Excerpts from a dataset
============

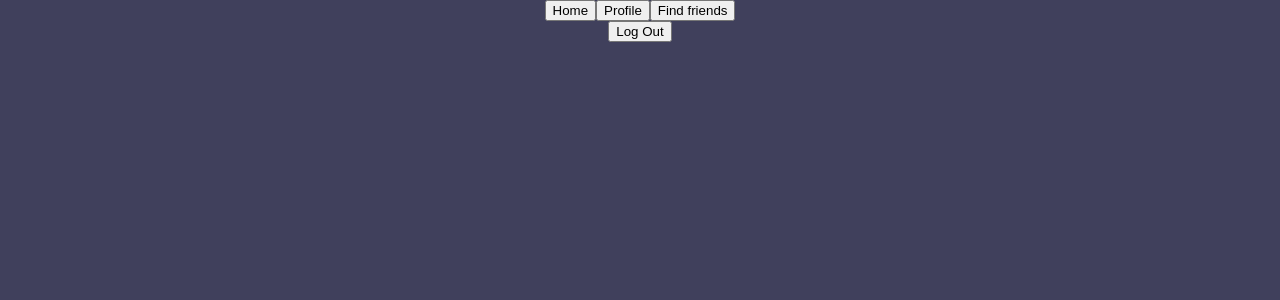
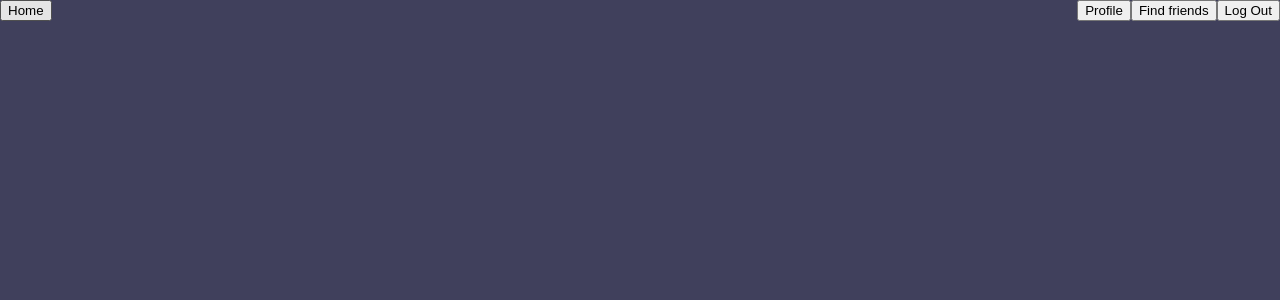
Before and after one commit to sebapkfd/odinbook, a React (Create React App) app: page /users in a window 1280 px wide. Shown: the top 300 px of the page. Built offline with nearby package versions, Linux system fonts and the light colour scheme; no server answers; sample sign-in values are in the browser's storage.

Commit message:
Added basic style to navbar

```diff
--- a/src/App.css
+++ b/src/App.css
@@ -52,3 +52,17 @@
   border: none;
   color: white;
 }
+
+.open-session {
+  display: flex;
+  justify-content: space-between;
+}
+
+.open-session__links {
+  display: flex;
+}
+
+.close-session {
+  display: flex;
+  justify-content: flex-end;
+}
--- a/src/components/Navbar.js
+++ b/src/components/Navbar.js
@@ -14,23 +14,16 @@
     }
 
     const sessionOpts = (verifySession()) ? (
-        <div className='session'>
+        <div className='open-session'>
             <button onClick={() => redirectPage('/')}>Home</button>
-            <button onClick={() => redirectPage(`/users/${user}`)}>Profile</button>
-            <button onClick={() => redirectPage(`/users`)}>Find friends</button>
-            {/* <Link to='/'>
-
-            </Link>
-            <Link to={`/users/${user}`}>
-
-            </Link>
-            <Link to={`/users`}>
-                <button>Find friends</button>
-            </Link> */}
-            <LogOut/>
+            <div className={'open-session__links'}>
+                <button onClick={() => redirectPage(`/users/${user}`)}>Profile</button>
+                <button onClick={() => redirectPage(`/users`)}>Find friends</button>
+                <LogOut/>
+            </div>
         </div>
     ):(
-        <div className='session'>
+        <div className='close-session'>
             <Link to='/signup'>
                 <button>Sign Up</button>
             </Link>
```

============

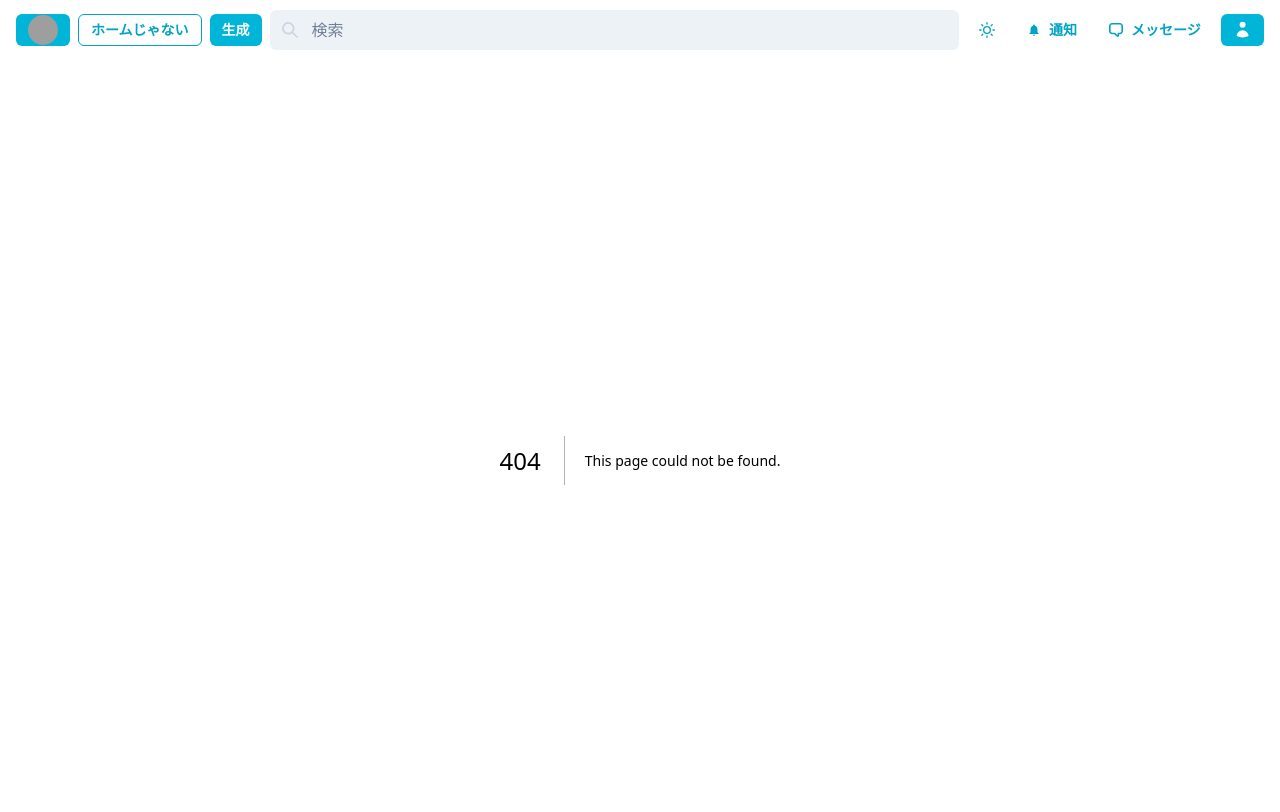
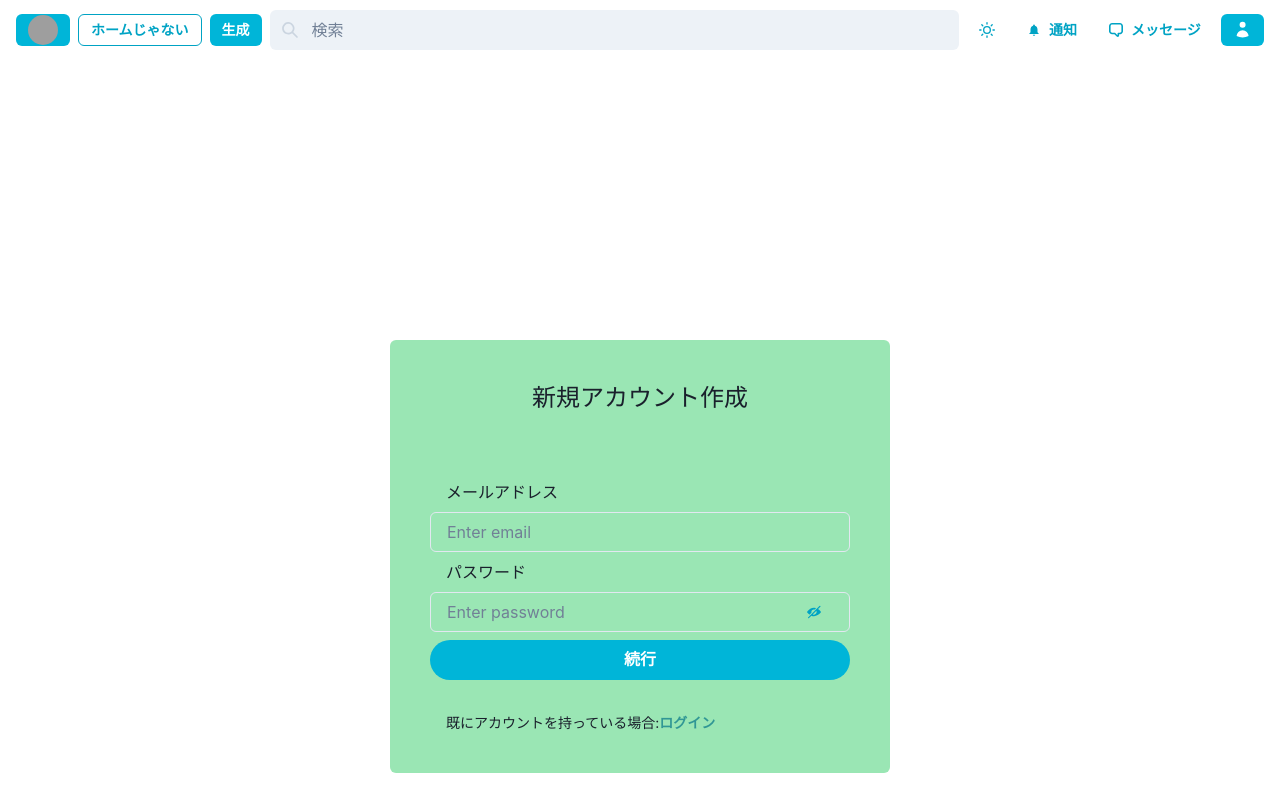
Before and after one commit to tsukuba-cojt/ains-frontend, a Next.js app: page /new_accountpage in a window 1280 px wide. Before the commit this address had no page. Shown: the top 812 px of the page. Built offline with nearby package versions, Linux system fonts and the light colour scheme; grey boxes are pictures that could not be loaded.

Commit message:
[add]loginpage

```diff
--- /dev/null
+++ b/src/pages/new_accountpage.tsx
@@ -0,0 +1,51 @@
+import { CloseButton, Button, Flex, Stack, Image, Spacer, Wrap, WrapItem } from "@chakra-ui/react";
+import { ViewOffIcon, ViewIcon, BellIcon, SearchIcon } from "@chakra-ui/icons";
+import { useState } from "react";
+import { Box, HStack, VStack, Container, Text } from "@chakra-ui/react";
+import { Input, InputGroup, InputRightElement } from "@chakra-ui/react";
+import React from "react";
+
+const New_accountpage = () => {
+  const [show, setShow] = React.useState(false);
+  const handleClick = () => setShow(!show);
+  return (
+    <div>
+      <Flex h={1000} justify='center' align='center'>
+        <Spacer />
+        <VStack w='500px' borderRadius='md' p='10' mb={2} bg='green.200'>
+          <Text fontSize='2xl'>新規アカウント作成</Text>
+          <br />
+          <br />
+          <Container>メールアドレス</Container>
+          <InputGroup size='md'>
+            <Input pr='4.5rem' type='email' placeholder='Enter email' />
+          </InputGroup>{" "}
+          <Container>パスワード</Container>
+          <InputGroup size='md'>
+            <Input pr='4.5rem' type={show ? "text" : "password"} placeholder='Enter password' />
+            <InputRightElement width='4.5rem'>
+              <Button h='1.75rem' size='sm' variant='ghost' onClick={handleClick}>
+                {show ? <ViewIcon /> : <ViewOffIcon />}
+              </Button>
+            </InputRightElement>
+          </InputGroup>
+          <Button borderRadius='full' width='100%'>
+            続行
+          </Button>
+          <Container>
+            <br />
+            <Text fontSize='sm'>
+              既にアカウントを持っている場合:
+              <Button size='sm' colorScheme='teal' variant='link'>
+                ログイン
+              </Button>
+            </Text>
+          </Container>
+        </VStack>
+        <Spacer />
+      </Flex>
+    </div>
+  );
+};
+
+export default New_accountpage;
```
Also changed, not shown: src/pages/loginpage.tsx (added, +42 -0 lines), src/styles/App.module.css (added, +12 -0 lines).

============

• [Exercise requirements]:
Reprint exactly the lines above that start at the one with "[add]loginpage" and end at the one with "Also changed, not", keeping both and adding none.

• [Result]:
[add]loginpage

```diff
--- /dev/null
+++ b/src/pages/new_accountpage.tsx
@@ -0,0 +1,51 @@
+import { CloseButton, Button, Flex, Stack, Image, Spacer, Wrap, WrapItem } from "@chakra-ui/react";
+import { ViewOffIcon, ViewIcon, BellIcon, SearchIcon } from "@chakra-ui/icons";
+import { useState } from "react";
+import { Box, HStack, VStack, Container, Text } from "@chakra-ui/react";
+import { Input, InputGroup, InputRightElement } from "@chakra-ui/react";
+import React from "react";
+
+const New_accountpage = () => {
+  const [show, setShow] = React.useState(false);
+  const handleClick = () => setShow(!show);
+  return (
+    <div>
+      <Flex h={1000} justify='center' align='center'>
+        <Spacer />
+        <VStack w='500px' borderRadius='md' p='10' mb={2} bg='green.200'>
+          <Text fontSize='2xl'>新規アカウント作成</Text>
+          <br />
+          <br />
+          <Container>メールアドレス</Container>
+          <InputGroup size='md'>
+            <Input pr='4.5rem' type='email' placeholder='Enter email' />
+          </InputGroup>{" "}
+          <Container>パスワード</Container>
+          <InputGroup size='md'>
+            <Input pr='4.5rem' type={show ? "text" : "password"} placeholder='Enter password' />
+            <InputRightElement width='4.5rem'>
+              <Button h='1.75rem' size='sm' variant='ghost' onClick={handleClick}>
+                {show ? <ViewIcon /> : <ViewOffIcon />}
+              </Button>
+            </InputRightElement>
+          </InputGroup>
+          <Button borderRadius='full' width='100%'>
+            続行
+          </Button>
+          <Container>
+            <br />
+            <Text fontSize='sm'>
+              既にアカウントを持っている場合:
+              <Button size='sm' colorScheme='teal' variant='link'>
+                ログイン
+              </Button>
+            </Text>
+          </Container>
+        </VStack>
+        <Spacer />
+      </Flex>
+    </div>
+  );
+};
+
+export default New_accountpage;
```
Also changed, not shown: src/pages/loginpage.tsx (added, +42 -0 lines), src/styles/App.module.css (added, +12 -0 lines).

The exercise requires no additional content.